Source material:
========

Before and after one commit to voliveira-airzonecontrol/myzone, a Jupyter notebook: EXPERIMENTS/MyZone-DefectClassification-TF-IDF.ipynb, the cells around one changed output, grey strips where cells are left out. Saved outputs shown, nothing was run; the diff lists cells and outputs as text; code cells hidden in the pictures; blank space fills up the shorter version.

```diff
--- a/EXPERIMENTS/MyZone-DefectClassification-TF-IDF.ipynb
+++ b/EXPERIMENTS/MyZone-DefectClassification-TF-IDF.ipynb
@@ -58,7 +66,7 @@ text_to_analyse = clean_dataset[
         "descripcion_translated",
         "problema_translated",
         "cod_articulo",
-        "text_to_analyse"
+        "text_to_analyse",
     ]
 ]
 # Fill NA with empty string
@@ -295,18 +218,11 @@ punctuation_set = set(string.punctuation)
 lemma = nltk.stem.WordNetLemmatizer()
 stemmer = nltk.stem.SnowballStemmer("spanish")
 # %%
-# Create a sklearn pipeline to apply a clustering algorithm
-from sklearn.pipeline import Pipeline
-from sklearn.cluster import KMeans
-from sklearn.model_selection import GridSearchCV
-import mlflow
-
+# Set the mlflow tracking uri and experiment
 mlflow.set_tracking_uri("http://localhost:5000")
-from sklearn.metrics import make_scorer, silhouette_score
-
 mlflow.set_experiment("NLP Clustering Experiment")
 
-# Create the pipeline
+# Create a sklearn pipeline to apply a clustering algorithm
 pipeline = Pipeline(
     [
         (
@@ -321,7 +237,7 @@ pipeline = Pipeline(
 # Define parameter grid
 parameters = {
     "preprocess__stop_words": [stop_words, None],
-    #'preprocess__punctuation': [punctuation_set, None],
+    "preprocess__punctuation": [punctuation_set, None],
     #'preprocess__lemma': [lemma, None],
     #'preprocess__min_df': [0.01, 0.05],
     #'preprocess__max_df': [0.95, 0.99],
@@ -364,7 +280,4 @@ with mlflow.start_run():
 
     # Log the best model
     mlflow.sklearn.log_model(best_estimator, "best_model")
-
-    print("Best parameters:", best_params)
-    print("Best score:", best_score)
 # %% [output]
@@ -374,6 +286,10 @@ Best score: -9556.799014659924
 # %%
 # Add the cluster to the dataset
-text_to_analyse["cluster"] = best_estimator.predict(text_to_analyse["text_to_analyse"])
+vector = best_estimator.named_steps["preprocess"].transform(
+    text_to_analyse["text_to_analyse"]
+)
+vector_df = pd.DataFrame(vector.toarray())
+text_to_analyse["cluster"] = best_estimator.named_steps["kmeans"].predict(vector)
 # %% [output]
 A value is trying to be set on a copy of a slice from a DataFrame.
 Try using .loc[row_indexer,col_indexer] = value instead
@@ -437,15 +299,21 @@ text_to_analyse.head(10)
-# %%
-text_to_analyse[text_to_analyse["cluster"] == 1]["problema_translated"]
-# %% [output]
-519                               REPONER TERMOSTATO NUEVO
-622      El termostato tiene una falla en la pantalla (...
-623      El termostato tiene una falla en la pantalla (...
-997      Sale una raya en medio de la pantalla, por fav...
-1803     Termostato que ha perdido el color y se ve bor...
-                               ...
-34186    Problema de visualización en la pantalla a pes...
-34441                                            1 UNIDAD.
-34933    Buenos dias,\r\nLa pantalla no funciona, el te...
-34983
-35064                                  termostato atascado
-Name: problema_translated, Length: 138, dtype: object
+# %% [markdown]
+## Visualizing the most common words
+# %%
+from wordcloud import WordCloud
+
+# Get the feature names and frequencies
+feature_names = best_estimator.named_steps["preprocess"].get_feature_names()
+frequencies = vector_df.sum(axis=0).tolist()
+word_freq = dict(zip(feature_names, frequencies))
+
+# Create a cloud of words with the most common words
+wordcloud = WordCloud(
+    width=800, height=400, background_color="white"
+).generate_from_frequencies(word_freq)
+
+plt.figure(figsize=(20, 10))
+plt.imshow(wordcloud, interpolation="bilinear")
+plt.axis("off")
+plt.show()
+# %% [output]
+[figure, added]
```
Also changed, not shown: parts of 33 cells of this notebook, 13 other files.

========

Take each line of the listing above and set it down again exactly.

Before and after one commit to voliveira-airzonecontrol/myzone, a Jupyter notebook: EXPERIMENTS/MyZone-DefectClassification-TF-IDF.ipynb, the cells around one changed output, grey strips where cells are left out. Saved outputs shown, nothing was run; the diff lists cells and outputs as text; code cells hidden in the pictures; blank space fills up the shorter version.

```diff
--- a/EXPERIMENTS/MyZone-DefectClassification-TF-IDF.ipynb
+++ b/EXPERIMENTS/MyZone-DefectClassification-TF-IDF.ipynb
@@ -58,7 +66,7 @@ text_to_analyse = clean_dataset[
         "descripcion_translated",
         "problema_translated",
         "cod_articulo",
-        "text_to_analyse"
+        "text_to_analyse",
     ]
 ]
 # Fill NA with empty string
@@ -295,18 +218,11 @@ punctuation_set = set(string.punctuation)
 lemma = nltk.stem.WordNetLemmatizer()
 stemmer = nltk.stem.SnowballStemmer("spanish")
 # %%
-# Create a sklearn pipeline to apply a clustering algorithm
-from sklearn.pipeline import Pipeline
-from sklearn.cluster import KMeans
-from sklearn.model_selection import GridSearchCV
-import mlflow
-
+# Set the mlflow tracking uri and experiment
 mlflow.set_tracking_uri("http://localhost:5000")
-from sklearn.metrics import make_scorer, silhouette_score
-
 mlflow.set_experiment("NLP Clustering Experiment")
 
-# Create the pipeline
+# Create a sklearn pipeline to apply a clustering algorithm
 pipeline = Pipeline(
     [
         (
@@ -321,7 +237,7 @@ pipeline = Pipeline(
 # Define parameter grid
 parameters = {
     "preprocess__stop_words": [stop_words, None],
-    #'preprocess__punctuation': [punctuation_set, None],
+    "preprocess__punctuation": [punctuation_set, None],
     #'preprocess__lemma': [lemma, None],
     #'preprocess__min_df': [0.01, 0.05],
     #'preprocess__max_df': [0.95, 0.99],
@@ -364,7 +280,4 @@ with mlflow.start_run():
 
     # Log the best model
     mlflow.sklearn.log_model(best_estimator, "best_model")
-
-    print("Best parameters:", best_params)
-    print("Best score:", best_score)
 # %% [output]
@@ -374,6 +286,10 @@ Best score: -9556.799014659924
 # %%
 # Add the cluster to the dataset
-text_to_analyse["cluster"] = best_estimator.predict(text_to_analyse["text_to_analyse"])
+vector = best_estimator.named_steps["preprocess"].transform(
+    text_to_analyse["text_to_analyse"]
+)
+vector_df = pd.DataFrame(vector.toarray())
+text_to_analyse["cluster"] = best_estimator.named_steps["kmeans"].predict(vector)
 # %% [output]
 A value is trying to be set on a copy of a slice from a DataFrame.
 Try using .loc[row_indexer,col_indexer] = value instead
@@ -437,15 +299,21 @@ text_to_analyse.head(10)
-# %%
-text_to_analyse[text_to_analyse["cluster"] == 1]["problema_translated"]
-# %% [output]
-519                               REPONER TERMOSTATO NUEVO
-622      El termostato tiene una falla en la pantalla (...
-623      El termostato tiene una falla en la pantalla (...
-997      Sale una raya en medio de la pantalla, por fav...
-1803     Termostato que ha perdido el color y se ve bor...
-                               ...
-34186    Problema de visualización en la pantalla a pes...
-34441                                            1 UNIDAD.
-34933    Buenos dias,\r\nLa pantalla no funciona, el te...
-34983
-35064                                  termostato atascado
-Name: problema_translated, Length: 138, dtype: object
+# %% [markdown]
+## Visualizing the most common words
+# %%
+from wordcloud import WordCloud
+
+# Get the feature names and frequencies
+feature_names = best_estimator.named_steps["preprocess"].get_feature_names()
+frequencies = vector_df.sum(axis=0).tolist()
+word_freq = dict(zip(feature_names, frequencies))
+
+# Create a cloud of words with the most common words
+wordcloud = WordCloud(
+    width=800, height=400, background_color="white"
+).generate_from_frequencies(word_freq)
+
+plt.figure(figsize=(20, 10))
+plt.imshow(wordcloud, interpolation="bilinear")
+plt.axis("off")
+plt.show()
+# %% [output]
+[figure, added]
```
Also changed, not shown: parts of 33 cells of this notebook, 13 other files.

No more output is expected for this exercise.